On December 29, 2022, President Biden signed a $1.7 trillion spending bill. This bill needed to be signed by Friday, December 30, 2022 to avoid a government shutdown.
The Consolidated Appropriations Act of 2023 was passed by the House on a vote of 225–201. Earlier, the Senate passed the bill on a bipartisan vote of 68 to 29. The Consolidated Appropriations Act will fund the federal government until September 30, 2023. This eliminates the need to pass a continuing resolution to fund the government.
Many members of Congress had hoped that there would be a substantial tax title in the bill.
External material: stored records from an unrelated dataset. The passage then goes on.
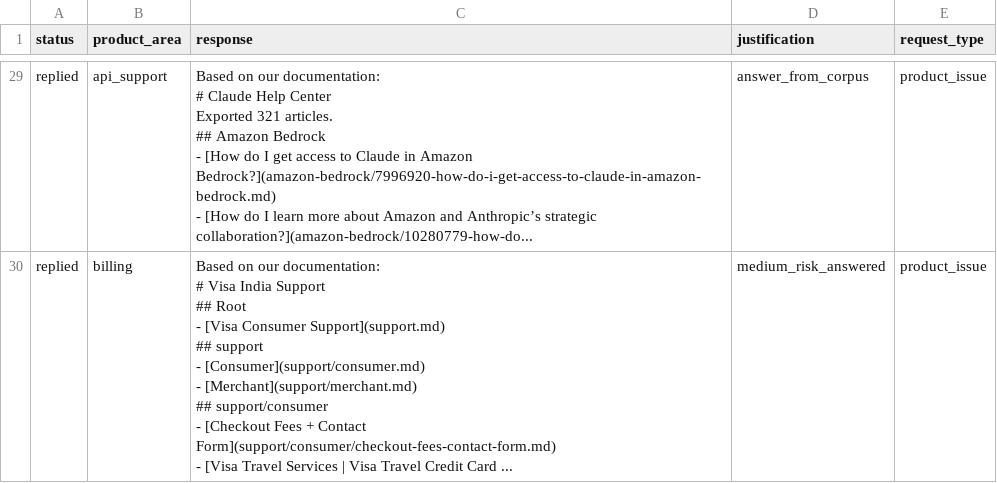
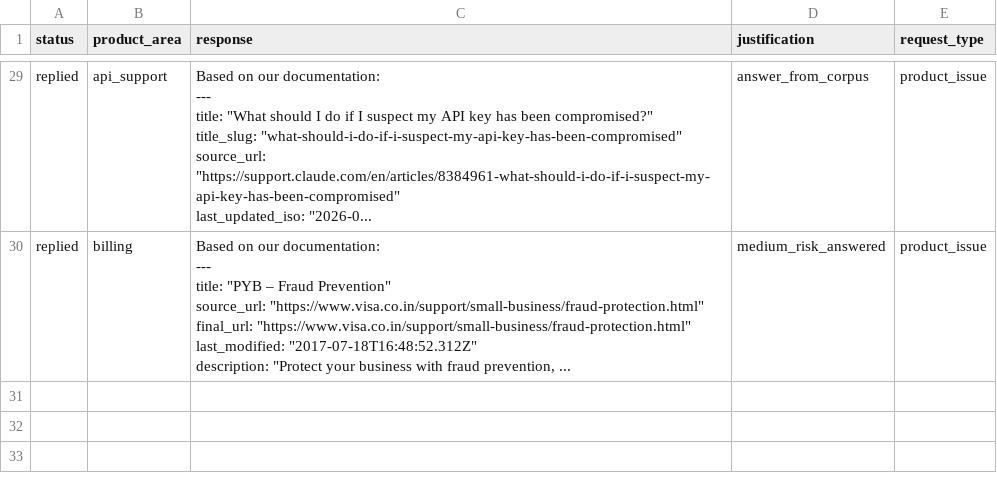
Before and after one commit to Saniya2701/multi-support-triage-agent, a CSV file: support_tickets/output.csv, drawn as a sheet; only a part is shown, gaps mark what is left out; ↵ is a line break in a cell; the diff covers the shown part only; the diff names each change by its address in the sheet, - before the commit and + after, or states it on an @@ line.

Commit message:
Added transcript file and updated output

```diff
--- a/support_tickets/output.csv
+++ b/support_tickets/output.csv
-C29 (response): …our documentation: ↵ # Claude Help Center ↵ Exported 321 articles. ↵ ## Amazon Bedrock ↵ - [How do I get access to Claude in Amazon Bedrock?](amazon-bedrock/7996920-how-do-i-get-access-to-claude-in-amazon-bedrock.md) ↵ - [How do I learn more about Amazon and Anthropic’s strategic collaboration?](amazon-bedrock/10280779-how-do...
+C29 (response): …our documentation: ↵ --- ↵ title: "What should I do if I suspect my API key has been compromised?" ↵ title_slug: "what-should-i-do-if-i-suspect-my-api-key-has-been-compromised" ↵ source_url: "https://support.claude.com/en/articles/8384961-what-should-i-do-if-i-suspect-my-api-key-has-been-compromised" ↵ last_updated_iso: "2026-0...
-C30 (response): …our documentation: ↵ # Visa India Support ↵ ## Root ↵ - [Visa Consumer Support](support.md) ↵ ## support ↵ - [Consumer](support/consumer.md) ↵ - [Merchant](support/merchant.md) ↵ ## support/consumer ↵ - [Checkout Fees + Contact Form](support/consumer/checkout-fees-contact-form.md) ↵ - [Visa Travel Services | Visa Travel Credit Card ...
+C30 (response): …our documentation: ↵ --- ↵ title: "PYB – Fraud Prevention" ↵ source_url: "https://www.visa.co.in/support/small-business/fraud-protection.html" ↵ final_url: "https://www.visa.co.in/support/small-business/fraud-protection.html" ↵ last_modified: "2017-07-18T16:48:52.312Z" ↵ description: "Protect your business with fraud prevention, ...
```
Also changed, not shown: 25 edited cells elsewhere in this file, 1 other file.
Congress, however, was unable to build a bipartisan consensus on the expanded child tax credit and the research and development amortization rules. Therefore, the bill did not include a major tax title. In addition, many of the small tax extenders that had been in previous bills were not included.
A major portion of the bill was a bipartisan retirement plan titled "SECURE 2.0." This bill includes multiple provisions designed to increase retirement savings. One helpful change is that the required minimum distribution (RMD) age will increase to 73 in 2023 and 75 in 2033.
SECURE 2.0 initially was passed by the House with a cost of $37 billion. The Senate version increased to $44 billion and the final bill was scored at $53 billion. House Ways and Means Committee Chair Richard E. Neal (D-MA) indicated the increased cost was "fully offset" by various provisions.
One of the provisions requires that the catch-up contributions for individuals over age 50 who have incomes of $145,000 or more to use a Roth IRA plan. This accelerates the payment of taxes on the catch-up contributions and will raise substantial revenue.
Another revenue raiser is a provision to limit the tax benefits for syndicated conservation easement charitable deductions. These deductions will be limited to 2.5 times the basis of the investors. This provision is estimated to raise $6.4 billion over the next decade.
The bill funds the Defense Department with $858 billion. The non-defense spending is $800 billion. There is an allocation of $44.9 billion for military and humanitarian aid to Ukraine. The U.S. disaster relief fund received by $40.6 billion.
A contentious issue for the past decade has been projects earmarked for home states and districts of congress members. This bill included $15.3 billion for over 7,200 projects that were earmarked for specific states or districts. A lawmaker whose district receives an earmark must, however, publish their request online and certify that they have no financial interest in the project.